by Kevin Ryan
In the summer of 2001, Federal Bureau of Investigation (FBI) agent Robert Wright, a counterterrorism expert from the Chicago office, made some startling claims about the Bureau in a written statement outlining the difficulties he had doing his job. Three months before 9/11, he wrote: “The FBI has proven for the past decade it cannot identify and prevent acts of terrorism against the United States and its citizens at home and abroad. Even worse, there is virtually no effort on the part of the FBI’s International Terrorism Unit to neutralize known and suspected terrorists residing within the United States.”
Revelations since 9/11 have confirmed Wright’s claims. FBI management did little or nothing to stop terrorism in the decade before 9/11 and, in some cases, appeared to have supported terrorists. This is more disturbing considering that the power of the FBI over terrorism investigations was supreme. In 1998, the FBI’s strategic plan stated that terrorist activities fell “almost exclusively within the jurisdiction of the FBI” and that “the FBI has no higher priority than to combat terrorism.”
A number of people are suspect in these failures, including the leaders of the FBI’s counterterrorism programs. But at the time of Wright’s written complaint, which was not shared with the public until May 2002, the man most responsible was Louis Freeh, Director of the FBI from 1993 to 2001.
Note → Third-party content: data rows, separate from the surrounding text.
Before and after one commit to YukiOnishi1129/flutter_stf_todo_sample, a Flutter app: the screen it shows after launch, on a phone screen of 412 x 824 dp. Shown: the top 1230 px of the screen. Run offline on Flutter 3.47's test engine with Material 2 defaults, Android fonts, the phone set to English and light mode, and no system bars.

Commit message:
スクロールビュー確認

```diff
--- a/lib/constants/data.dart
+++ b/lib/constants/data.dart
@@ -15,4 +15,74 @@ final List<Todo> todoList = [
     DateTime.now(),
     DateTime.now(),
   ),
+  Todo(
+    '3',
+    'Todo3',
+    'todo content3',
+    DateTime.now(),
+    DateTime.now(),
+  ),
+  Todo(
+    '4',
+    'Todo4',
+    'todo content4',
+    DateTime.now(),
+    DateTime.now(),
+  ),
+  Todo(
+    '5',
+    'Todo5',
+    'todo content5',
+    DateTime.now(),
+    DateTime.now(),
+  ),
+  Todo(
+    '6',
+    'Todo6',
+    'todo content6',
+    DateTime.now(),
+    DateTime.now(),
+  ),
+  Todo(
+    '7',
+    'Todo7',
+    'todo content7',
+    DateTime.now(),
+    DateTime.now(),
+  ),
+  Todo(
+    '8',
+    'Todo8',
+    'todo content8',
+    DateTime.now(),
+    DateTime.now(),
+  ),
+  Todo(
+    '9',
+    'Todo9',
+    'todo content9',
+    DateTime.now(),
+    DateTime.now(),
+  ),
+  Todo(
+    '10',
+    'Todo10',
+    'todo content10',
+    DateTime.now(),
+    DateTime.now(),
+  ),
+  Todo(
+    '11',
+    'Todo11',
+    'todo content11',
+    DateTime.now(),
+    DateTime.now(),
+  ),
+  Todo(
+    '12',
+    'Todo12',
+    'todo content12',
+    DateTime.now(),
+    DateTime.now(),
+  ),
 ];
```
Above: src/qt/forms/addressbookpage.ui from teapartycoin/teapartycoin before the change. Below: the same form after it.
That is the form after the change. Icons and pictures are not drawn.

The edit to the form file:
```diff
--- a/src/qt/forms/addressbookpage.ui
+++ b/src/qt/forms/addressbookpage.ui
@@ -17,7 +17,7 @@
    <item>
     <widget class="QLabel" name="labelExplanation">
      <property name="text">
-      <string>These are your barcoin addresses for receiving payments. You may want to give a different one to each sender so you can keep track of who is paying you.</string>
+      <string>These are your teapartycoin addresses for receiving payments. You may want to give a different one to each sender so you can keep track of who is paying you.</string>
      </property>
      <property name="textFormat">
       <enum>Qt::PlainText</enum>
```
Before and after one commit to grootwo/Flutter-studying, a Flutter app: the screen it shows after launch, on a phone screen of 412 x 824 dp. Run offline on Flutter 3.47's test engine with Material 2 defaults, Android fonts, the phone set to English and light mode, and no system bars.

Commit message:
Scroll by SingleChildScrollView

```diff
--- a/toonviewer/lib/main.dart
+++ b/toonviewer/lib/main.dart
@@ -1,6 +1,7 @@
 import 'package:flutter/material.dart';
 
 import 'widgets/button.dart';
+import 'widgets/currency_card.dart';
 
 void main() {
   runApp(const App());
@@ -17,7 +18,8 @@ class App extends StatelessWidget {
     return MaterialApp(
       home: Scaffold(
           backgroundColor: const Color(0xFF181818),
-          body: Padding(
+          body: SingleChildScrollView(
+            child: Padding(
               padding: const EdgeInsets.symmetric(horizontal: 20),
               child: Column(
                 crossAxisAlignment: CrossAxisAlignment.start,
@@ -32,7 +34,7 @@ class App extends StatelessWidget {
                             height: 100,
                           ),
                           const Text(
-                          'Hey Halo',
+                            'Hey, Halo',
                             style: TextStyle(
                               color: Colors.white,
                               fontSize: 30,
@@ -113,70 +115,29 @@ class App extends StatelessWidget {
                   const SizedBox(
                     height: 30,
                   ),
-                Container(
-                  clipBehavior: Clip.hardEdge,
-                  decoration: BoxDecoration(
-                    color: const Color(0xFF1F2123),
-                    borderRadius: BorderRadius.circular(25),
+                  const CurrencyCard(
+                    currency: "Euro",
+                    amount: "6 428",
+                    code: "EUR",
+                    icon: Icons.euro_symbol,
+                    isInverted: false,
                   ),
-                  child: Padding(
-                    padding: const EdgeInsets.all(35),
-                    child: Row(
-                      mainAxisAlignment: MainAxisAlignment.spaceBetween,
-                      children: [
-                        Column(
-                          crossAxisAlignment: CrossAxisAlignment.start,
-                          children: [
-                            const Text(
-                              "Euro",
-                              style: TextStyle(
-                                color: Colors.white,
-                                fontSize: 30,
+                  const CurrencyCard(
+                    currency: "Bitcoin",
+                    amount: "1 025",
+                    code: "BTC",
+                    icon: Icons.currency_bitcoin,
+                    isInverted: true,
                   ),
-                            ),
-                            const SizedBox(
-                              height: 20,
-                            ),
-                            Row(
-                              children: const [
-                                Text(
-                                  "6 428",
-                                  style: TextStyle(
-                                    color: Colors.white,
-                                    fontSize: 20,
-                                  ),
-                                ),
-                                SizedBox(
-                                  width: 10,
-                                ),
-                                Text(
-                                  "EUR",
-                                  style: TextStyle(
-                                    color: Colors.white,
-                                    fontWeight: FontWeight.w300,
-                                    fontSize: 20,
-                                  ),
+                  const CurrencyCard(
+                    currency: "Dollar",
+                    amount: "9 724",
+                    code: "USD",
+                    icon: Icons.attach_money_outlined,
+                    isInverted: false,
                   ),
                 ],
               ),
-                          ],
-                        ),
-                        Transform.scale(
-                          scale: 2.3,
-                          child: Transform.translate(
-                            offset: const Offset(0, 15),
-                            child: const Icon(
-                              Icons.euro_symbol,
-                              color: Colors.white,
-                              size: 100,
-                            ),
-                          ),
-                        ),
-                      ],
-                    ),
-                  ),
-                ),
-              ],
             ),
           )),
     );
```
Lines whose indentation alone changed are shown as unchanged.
Agent Wright was not FBI leadership’s only detractor, and not the only one to criticize Freeh.…Continue reading
August 22, 2012
By William Norman Grigg
Sara Weaver has forgiven the people responsible for murdering her mother Vicki and younger brother Samuel twenty years ago.
Lon Horiuchi, the FBI sniper who shot Vicki in the head while she was holding a ten-month-old infant, is still being sheltered by the Regime that employed him. If he were any part of a man, Horiuchi would make a pilgrimage to Sara’s home in Montana to express remorse for the crimes he committed against her family.
Shortly before he murdered Vicki on August 22, 1992, Horiuchi attempted to murder her husband, Randy Weaver — a man who had done nothing to harm any living soul. Acting under “rules of engagement” that were tantamount to a murder warrant, Horiuchi shot Randy in the back, attempting to kill him instantly by severing his spinal cord.
Owing to a last-second motion by Randy, the bullet hit his shoulder and exited his armpit. Randy and a visiting family friend named Kevin Harris fled back to their cabin. Vicki Weaver flung open the door and was shot in the head by Horiuchi. The same round used to murder Vicki ended up wounding Harris.
At the time Horiuchi attempted to murder him, Randy was visiting the forlorn outbuilding that sheltered the lifeless body of his only son, 14-year-old Samuel, who had been murdered the previous day by U.S. marshals preparing to ambush the Weaver family. Three of the six camouflaged marshals threw rocks to distract the Weaver family’s dogs. When Samuel and Harris went to investigate, a marshal panicked and shot one of the dogs.
After Samuel fired in the direction of the gunshots, Randy told him to return to the cabin.
“I’m coming, Dad,” shouted Samuel.
At that point, one of the marshals, in keeping with the standards of valor expected of those who serve the federal Leviathan, shot the 14-year-old in the back. Continue reading
“Government complicity in the OKC Bombing and the 9/11 attacks has been proven not only by the obstruction of justice but by the use of terrorist dupes, be they willful dupes or not. And by all indications, these actions continue. Apparently some have failed, others will not…”
Key to the Truth in Oklahoma 4.19.95 and 9.11.01
by Holland Van den Nieuwenhof
I Oklahoma seems to attract more attention in the news than seems due to your typical Great Plains State such as Kansas or Nebraska or North Dakota. I once asked a visitor from North Dakota if anything had ever happened in his state since being reasonably informed on current events and history, I was unaware of that state ever making it into a national headline.
Perhaps it is due to our curious mix of the offspring of renegade Indians, blacks and whites alike. Once known as Indian Territory, Oklahoma was the last state admitted into the continental United States and was once the home of various outlaws and escaped slaves seeking freedom in one of the last places in the land that was without established law or authority. That heritage carried over at least a couple of generations. During WWI a large group of farmers tried to organize an armed march onto Washington D.C. to stop the Nation’s entry into the war. Known as the Green Corn Rebellion, it was finally put down by the local authorities with the help of vigilante posses. During the desperate days of the… Continue reading